1. Hi Jesper! Great to see you being part of the FSC community. Care to share more about yourself.
Hi Kevin! I’m very excited to be part of this (FSC) wonderful community. I’m soon to be 26 years old male. I was born in Stockholm, Sweden, but was raised in southern Taiwan. At the age of 12 I came back to Sweden and have been living in Stockholm since then. Currently, I work as a team leader at Scania’s R&D center.
2. You are considered young for a film user. How did you come to know about film and what draws you to them?
As I was born in 1988, I actually witnessed the historical moment when digital photography surpassed the traditional film-based photography in terms of accessibility and the magical instant review ability which only instant films could provide. But back then (early 2000), I was still too young to react and understand. Many years later, I picked up my first ILC (interchangeable lens camera), the Panasonic GF-1, which I had great fun with. One year later, I got a chance to use a Canon A-1, and after my first roll, I was totally hooked. I loved how the handling slows me down, giving me enough time to compose, analyze and think everything through. The medium (film) provided enough limitations (non-variable ISO, no choices between color/BW once decided, limited shots per roll etc.) to make the gears inside my brain to spin. I started to pay attention to the dials and levers, figure out the relations between them.
3. I see that you have a good mixture of color and black and white photos. If you ever have to choose one, which would it be and why?
I’m a color negative guy. But since the purchase of a medium format slide film projector, it has been more and more slide, especially the Fujichrome Provia. I guess I’m just paranoid for not getting to see what the shot will look like in colors, since converting to B/W is much easier than the other way around.
4. You are very well-traveled. Is there one country you would love to photograph again? Or any country that you would love to visit? Why?
Among the places I’ve been to, I’d say Tibet. Such a beautiful place with amazing landscapes. Among the others it would be Iceland, constant changing nature, very little exploited landscapes.
5. Your style of photography has a tinge of voyeurism, snapping at unsuspecting people. Have you gotten yourself into a confrontational situation by the people you shoot?
I always try not to get noticed, it could be that I don’t want to interrupt whatever I was shooting by documenting from a third person’s perspective or it could also be I’m afraid of being confronted if I’d get caught. There have been a few unintentionally and intentionally (street portraits or giving people compliments after taking the shots) involvements with my subjects. Whenever people notice me taking pictures of them, I’ll just give them a nod. I have yet to experience violent confrontations luckily.
6. Care to share 1-2 images that are your absolute favourite and discuss why?
Picture one, the famous bamboo path in Arashi-yama, Kyoto, Japan. I like how the light creates the sense of depth in this shot. The mystic atmospheric with a touch of stillness and holiness.
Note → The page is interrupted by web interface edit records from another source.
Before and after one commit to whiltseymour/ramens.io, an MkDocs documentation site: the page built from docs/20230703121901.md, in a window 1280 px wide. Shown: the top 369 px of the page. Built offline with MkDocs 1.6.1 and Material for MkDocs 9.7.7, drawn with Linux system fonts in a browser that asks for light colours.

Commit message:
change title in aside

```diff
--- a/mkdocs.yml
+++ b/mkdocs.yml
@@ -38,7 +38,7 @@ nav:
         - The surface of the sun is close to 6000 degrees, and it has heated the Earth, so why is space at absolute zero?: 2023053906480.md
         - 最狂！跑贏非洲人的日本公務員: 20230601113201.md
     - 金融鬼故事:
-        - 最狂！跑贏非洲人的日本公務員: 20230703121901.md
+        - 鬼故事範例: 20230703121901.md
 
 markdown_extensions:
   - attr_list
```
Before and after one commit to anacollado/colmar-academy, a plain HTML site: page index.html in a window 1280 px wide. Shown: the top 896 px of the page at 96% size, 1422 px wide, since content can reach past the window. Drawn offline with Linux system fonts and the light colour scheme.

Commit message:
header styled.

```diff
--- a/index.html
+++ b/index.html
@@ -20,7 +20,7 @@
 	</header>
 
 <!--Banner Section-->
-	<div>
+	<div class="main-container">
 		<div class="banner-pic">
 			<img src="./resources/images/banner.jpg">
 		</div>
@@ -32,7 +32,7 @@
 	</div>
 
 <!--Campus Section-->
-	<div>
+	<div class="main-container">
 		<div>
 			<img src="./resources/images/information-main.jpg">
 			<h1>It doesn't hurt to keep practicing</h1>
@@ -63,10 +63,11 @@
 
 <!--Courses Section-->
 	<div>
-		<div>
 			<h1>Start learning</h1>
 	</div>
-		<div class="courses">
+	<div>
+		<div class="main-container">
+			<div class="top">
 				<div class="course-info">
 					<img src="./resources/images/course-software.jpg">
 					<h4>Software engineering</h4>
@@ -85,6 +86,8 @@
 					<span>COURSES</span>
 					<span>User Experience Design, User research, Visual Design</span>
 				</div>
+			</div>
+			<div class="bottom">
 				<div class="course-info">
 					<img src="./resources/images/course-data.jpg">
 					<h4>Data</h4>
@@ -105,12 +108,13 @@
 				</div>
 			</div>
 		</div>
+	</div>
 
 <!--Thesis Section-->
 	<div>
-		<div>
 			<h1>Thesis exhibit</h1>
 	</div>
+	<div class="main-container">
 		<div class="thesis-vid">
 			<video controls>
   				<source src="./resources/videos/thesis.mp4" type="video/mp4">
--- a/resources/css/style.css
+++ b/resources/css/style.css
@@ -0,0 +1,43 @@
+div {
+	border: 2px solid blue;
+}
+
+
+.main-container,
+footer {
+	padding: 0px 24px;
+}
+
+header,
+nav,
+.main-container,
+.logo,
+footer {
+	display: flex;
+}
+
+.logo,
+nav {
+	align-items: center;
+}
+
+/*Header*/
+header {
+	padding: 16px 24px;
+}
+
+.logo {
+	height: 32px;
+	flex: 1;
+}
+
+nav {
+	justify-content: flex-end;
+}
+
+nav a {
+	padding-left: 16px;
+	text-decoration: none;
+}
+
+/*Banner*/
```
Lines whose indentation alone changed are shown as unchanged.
Picture two, Peek. This is one of those shots where you can point out tons of mistakes in terms of photography techniques, but still stands out. I love the simplicity of this shot. With very limited elements to tell a story, nothing pretentious.
7. If you can only have 1 camera, 1 lens and 1 film, what would they be?
Ha! This one is easy. It has been decided long ago. My trustworthy Hasselblad 2003fcw with 80mm F2.8, coupled with Kodak Ektar. My success rate (personal speaking) with this combination is somewhere above 90%!
8. Do you have any upcoming project in mind? Is it OK to divulge a little?
I don’t work well with projects, since I’m don’t shoot professionally. My self-discipline is the only employer I got and yeah my self-discipline… But I got plans on making more travel photography, such as road trip through the entire Iceland, US west coast, New Zealand and many more. But these “dreams” are not so well-planned and thought through to be called as projects yet.
9. Lastly, any advise for people still on the fence about coming into film photography?
It is now or never! The journey of traditional film photography can be difficult sometimes, but because of this it is also very awarding.